1970, United Kingdom
Regularly visits to our larger cities such as Liverpool and London offer ornament that can be experienced on a grander scale with their historic buildings such as the Sefton Park Palm House and the V&A holding many further examples. Further afield the architecture of Gaudi in Barcelona, the palaces of Potsdam and the Villa D'Este in Tivoli have all provided inspiration.
In her own words:
‘I enjoy the grand gesture present in large scale relief, the drama of deep shadow, the dialogue between space, structure & ornament. The changing light conditions of bright sunlight, a dull day, dusk or artificial light can affect the contrast and way the structure is perceived’
For Taylor the making process hugely influences the final outcome of each piece. The way the raw material behaves and how it responds to her is intrinsic to the shapes & marks made. Clay pieces are made & marked with tools as the potters wheel rotates until a collection of loops & curls of varying sizes are amassed. More clay is manipulated by hand to create further pieces with suggestions of direction.
When the clay has dried enough to be handled assembly begins, by adding & securing each piece whilst paying attention to the physical & aesthetic sense of balance.
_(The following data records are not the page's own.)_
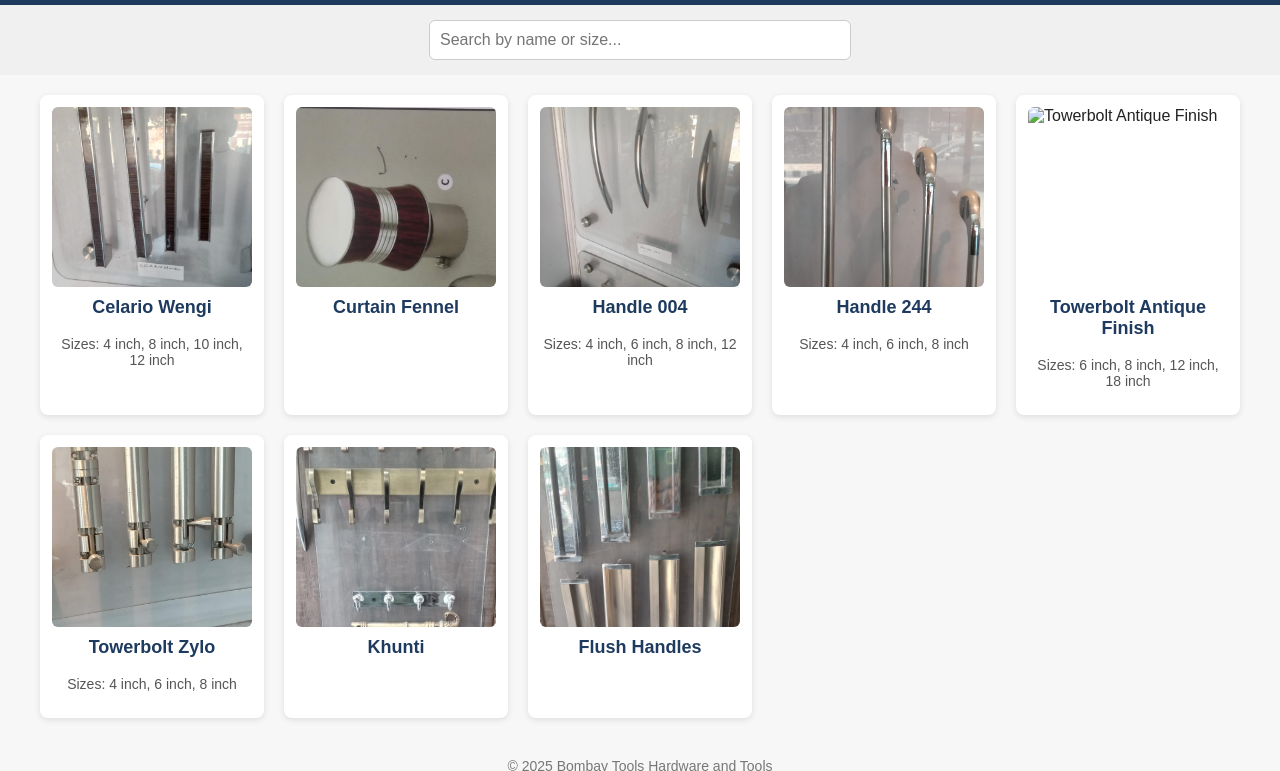
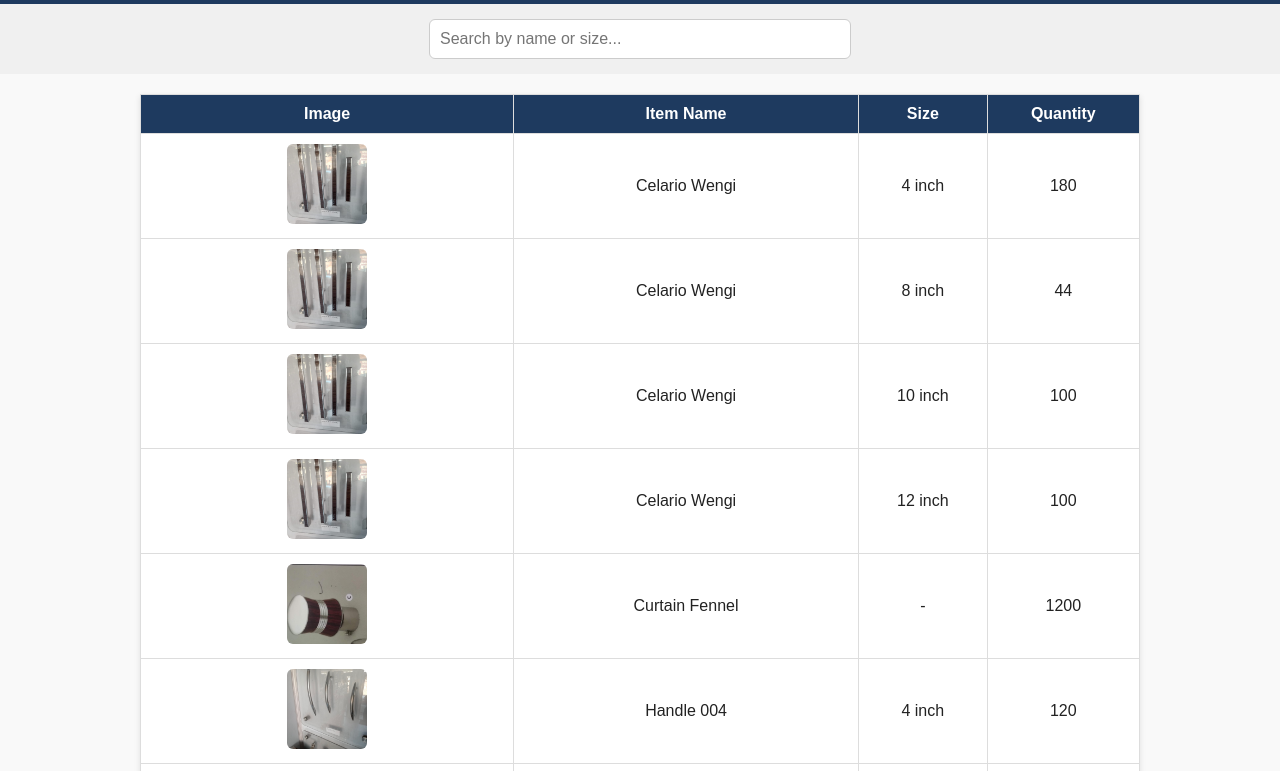
Before and after one commit to akkritigupta-sudo/BHS-Catalog, a plain HTML site: page index.html in a window 1280 px wide. Shown: the part 67-838 px from the top of the page. Drawn offline with Linux system fonts and the light colour scheme.

Commit message:
Refactor index.html to use a table layout

```diff
--- a/index.html
+++ b/index.html
@@ -7,7 +7,7 @@
   <style>
     body {
       font-family: Arial, sans-serif;
-      background: #f7f7f7;
+      background: #f9f9f9;
       margin: 0;
       padding: 0;
       color: #222;
@@ -22,7 +22,7 @@
 
     h1 {
       margin: 0;
-      font-size: 28px;
+      font-size: 26px;
     }
 
     .search-container {
@@ -42,50 +42,41 @@
 
     main {
       padding: 20px;
-      display: grid;
-      grid-template-columns: repeat(auto-fit, minmax(220px, 1fr));
-      gap: 20px;
-      max-width: 1200px;
+      max-width: 1000px;
       margin: auto;
     }
 
-    .item {
+    table {
+      width: 100%;
+      border-collapse: collapse;
       background: white;
-      border-radius: 8px;
-      padding: 12px;
       box-shadow: 0 2px 6px rgba(0,0,0,0.1);
-      display: flex;
-      flex-direction: column;
-      align-items: center;
-      transition: transform 0.2s;
     }
 
-    .item:hover {
-      transform: translateY(-3px);
+    th, td {
+      border: 1px solid #ddd;
+      padding: 10px;
+      text-align: center;
     }
 
-    .item img {
-      width: 100%;
-      height: 180px;
+    th {
+      background: #1e3a5f;
+      color: white;
+    }
+
+    tr:hover {
+      background: #f5f5f5;
+    }
+
+    img {
+      width: 80px;
+      height: 80px;
       object-fit: cover;
       border-radius: 6px;
       cursor: pointer;
     }
 
-    .item h3 {
-      margin: 10px 0 4px 0;
-      text-align: center;
-      font-size: 18px;
-      color: #1e3a5f;
-    }
-
-    .sizes {
-      font-size: 14px;
-      text-align: center;
-      color: #555;
-    }
-
-    /* Modal for image zoom */
+    /* Modal for larger image view */
     .modal {
       display: none;
       position: fixed;
@@ -131,7 +122,19 @@
     <input type="text" id="search" placeholder="Search by name or size...">
   </div>
 
-  <main id="catalogue"></main>
+  <main>
+    <table id="catalogue">
+      <thead>
+        <tr>
+          <th>Image</th>
+          <th>Item Name</th>
+          <th>Size</th>
+          <th>Quantity</th>
+        </tr>
+      </thead>
+      <tbody></tbody>
+    </table>
+  </main>
 
   <footer>
     © 2025 Bombay Tools Hardware and Tools
@@ -155,23 +158,25 @@
       });
 
     function renderItems(items) {
-      const container = document.getElementById('catalogue');
-      container.innerHTML = '';
+      const tbody = document.querySelector("#catalogue tbody");
+      tbody.innerHTML = "";
+
       if (items.length === 0) {
-        container.innerHTML = '<p style="text-align:center;color:#777;">No matching items found.</p>';
+        tbody.innerHTML = '<tr><td colspan="4" style="text-align:center;color:#777;">No matching items found.</td></tr>';
         return;
       }
 
       items.forEach(item => {
-        const div = document.createElement('div');
-        div.className = 'item';
-        const sizes = item.variants.map(v => v.size || '').filter(Boolean).join(', ');
-        div.innerHTML = `
-          <img src="${item.image}" alt="${item.name}">
-          <h3>${item.name}</h3>
-          <p class="sizes">${sizes ? "Sizes: " + sizes : ""}</p>
-        `;
-        container.appendChild(div);
+        item.variants.forEach(variant => {
+          const row = document.createElement("tr");
+          row.innerHTML = `
+            <td><img src="${item.image}" alt="${item.name}"></td>
+            <td>${item.name}</td>
+            <td>${variant.size || "-"}</td>
+            <td>${variant.quantity || "-"}</td>
+          `;
+          tbody.appendChild(row);
+        });
       });
 
       // Image zoom
@@ -179,7 +184,7 @@
       const modalImg = document.getElementById("modalImage");
       const closeModal = document.getElementById("closeModal");
 
-      document.querySelectorAll(".item img").forEach(img => {
+      document.querySelectorAll("td img").forEach(img => {
         img.addEventListener("click", () => {
           modal.style.display = "flex";
           modalImg.src = img.src;
@@ -193,8 +198,8 @@
     }
 
     function setupSearch() {
-      const searchInput = document.getElementById('search');
-      searchInput.addEventListener('input', e => {
+      const searchInput = document.getElementById("search");
+      searchInput.addEventListener("input", e => {
         const query = e.target.value.toLowerCase();
         const filtered = allItems.filter(item => {
           const nameMatch = item.name.toLowerCase().includes(query);
```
As the work evolves decisions are made regarding the composition from every angle until the work is complete.
Taylor’s current practice has been evolving since graduation from her MA at Bath Spa University in 2012. Since that time she has exhibited widely in the UK and also in Belgium & the US, whilst also featuring in a number of publications including Ceramic Review in the UK & Ceramics Monthly in the US.